Having ordered the usual plate of chicken and rice, I noticed a pair at my local restaurant eating a chickpea curry. It looked thick and rich and tasty, scooped up with hot fresh bread. I told the chef that next time I would have that, so good did it look. He said I should come the next night. I said I would. He said he would look for me.
As I entered the restaurant he looked up and smiled, bade me sit down and went to serve up the chickpeas. As I waited, sitting on the carpeted raised floor, I watched the other staff at their evening chores. Yesterday it had been placing plastic bags inside paper bags to make waterproof takeaway bags. Tonight, it was tying knots in flimsy plastic bags and, on my other side, throwing a handful of cut raw vegetables into little bags.
My chickpeas arrived, with bread and a plate of raw vegetables. I smiled and said thanks. I tore off a piece of hot hot bread and scooped up a mouthful.

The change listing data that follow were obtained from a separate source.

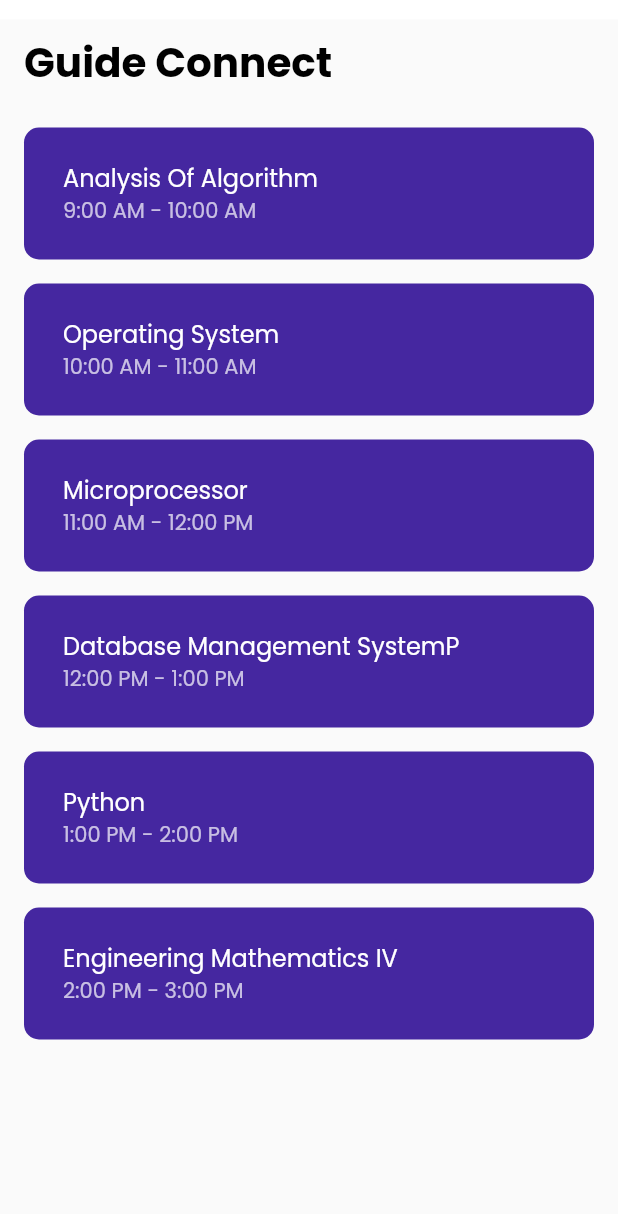
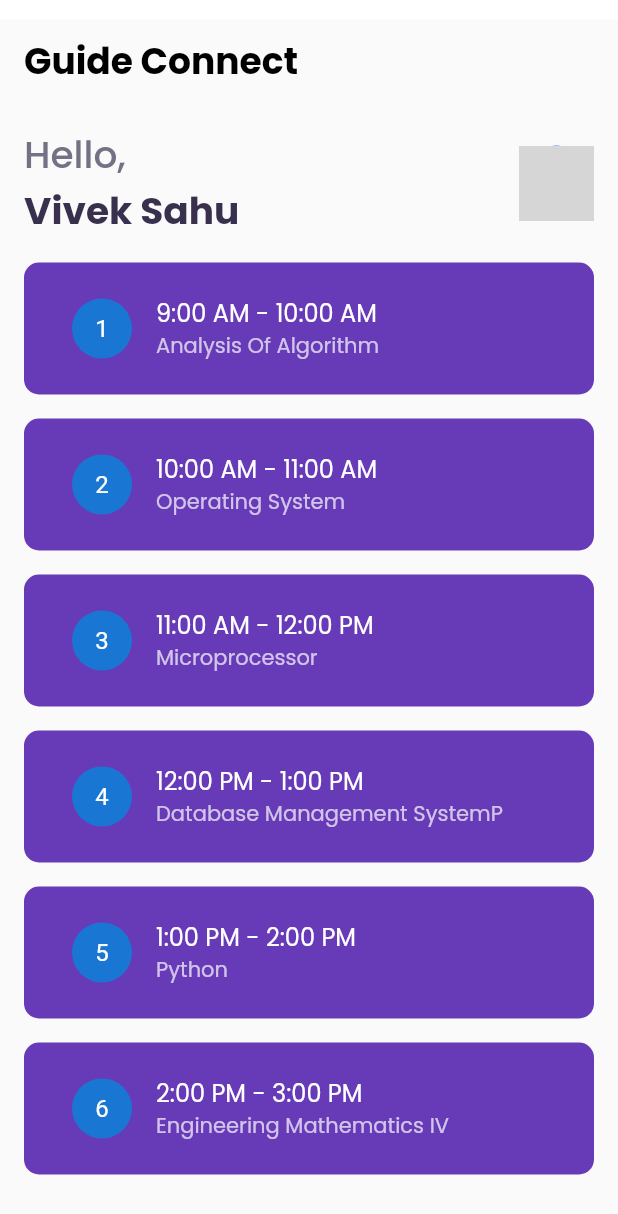
Before and after one commit to OneDvishal/Guide_connect, a Flutter app: the screen it shows after launch, on a phone screen of 412 x 824 dp. Shown: the top 1214 px of the screen. Run offline on Flutter 3.47's test engine with Material 2 defaults, Android fonts, the phone set to English and light mode, and no system bars; our stand-ins replace cloud_firestore, firebase_auth, firebase_core, google_fonts; accounts and stored records are empty; network calls fail; grey boxes are pictures that could not be loaded.

Commit message:
altering timetable

```diff
--- a/lib/component/timetable.dart
+++ b/lib/component/timetable.dart
@@ -23,55 +23,97 @@ class TimeTableScreen extends StatelessWidget {
   @override
   Widget build(BuildContext context) {
     return Padding(
-      padding: const EdgeInsets.only(top:13.0),
+        padding: const EdgeInsets.only(top: 13.0),
         child: Scaffold(
           appBar: AppBar(
             backgroundColor: Colors.transparent,
             elevation: 0,
             title: Text(
-              "Guide Connect",
-              style: GoogleFonts.poppins(
-                fontSize: 27,
+              'Guide Connect',
+              style: TextStyle(
+                color: Colors.black,
                 fontWeight: FontWeight.bold,
-                color: Colors.black,
+                fontSize: 24,
+                fontFamily: 'Poppins',
               ),
             ),
           ),
           body: Padding(
             padding: EdgeInsets.all(16),
+            child: Column(
+              crossAxisAlignment: CrossAxisAlignment.start,
+              children: [
+                Row(
+                  mainAxisAlignment: MainAxisAlignment.spaceBetween,
+                  children: [
+                    Column(
+                      crossAxisAlignment: CrossAxisAlignment.start,
+                      children: [
+                        Text(
+                          "Hello,",
+                          style: GoogleFonts.poppins(
+                            fontSize: 25,
+                            fontWeight: FontWeight.w500,
+                            color: Color(0xff757084),
+                          ),
+                        ),
+                        Text(
+                          "Vivek Sahu",
+                          style: GoogleFonts.poppins(
+                            fontSize: 25,
+                            fontWeight: FontWeight.bold,
+                            color: Color(0xff39304E),
+                          ),
+                        ),
+                      ],
+                    ),
+                    CircleAvatar(
+                      radius: 25,
+                      backgroundImage: NetworkImage(
+                          'https://scontent-bom1-2.cdninstagram.com/v/t51.2885-19/327310256_1203631943903472_6312242240879693392_n.jpg?stp=dst-jpg_s320x320&_nc_ht=scontent-bom1-2.cdninstagram.com&_nc_cat=100&_nc_ohc=CqusY-QkWmkAX9MrUZH&edm=AOQ1c0wBAAAA&ccb=7-5&oh=00_AfCwEjbl2IIreQ2-ZZXG-e5KGtvg6IcYF60lFcI-YnWPXA&oe=6417710A&_nc_sid=8fd12b'),
+                    ),
+                  ],
+                ),
+                SizedBox(height: 16),
+                Expanded(
                   child: ListView.separated(
                     itemCount: times.length,
                     separatorBuilder: (BuildContext context, int index) =>
                         SizedBox(height: 16),
                     itemBuilder: (BuildContext context, int index) {
                       return Container(
-                  padding: EdgeInsets.symmetric(
-                      horizontal: 10,
-                      vertical: 8), //padding inbetween container and text
+                        padding:
+                            EdgeInsets.symmetric(horizontal: 16, vertical: 8),
                         decoration: BoxDecoration(
-                    color: Colors.deepPurple.shade800,
+                          color: Colors.deepPurple,
                           borderRadius: BorderRadius.circular(10),
                         ),
                         child: ListTile(
                           title: Text(
-                      subjects[index],
+                            times[index],
                             style: TextStyle(
                               color: Colors.white,
                               fontFamily: 'Poppins',
                             ),
                           ),
                           subtitle: Text(
-                      times[index],
+                            subjects[index],
                             style: TextStyle(
                               color: Colors.white.withOpacity(0.7),
                               fontFamily: 'Poppins',
                             ),
                           ),
+                          leading: CircleAvatar(
+                            child: Text('${index + 1}'),
+                          ),
                         ),
                       );
                     },
                   ),
-          )),
-    );
+                ),
+              ],
+            ),
+          ),
+        ));
   }
 }
```
Lines whose indentation alone changed are shown as unchanged.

It wasn’t thick and it wasn’t rich and it wasn’t tasty. It was a watery plate of tasteless, mushy pellets. It was beyond words. I superglued my smile to my face and shoved the mouthfuls down.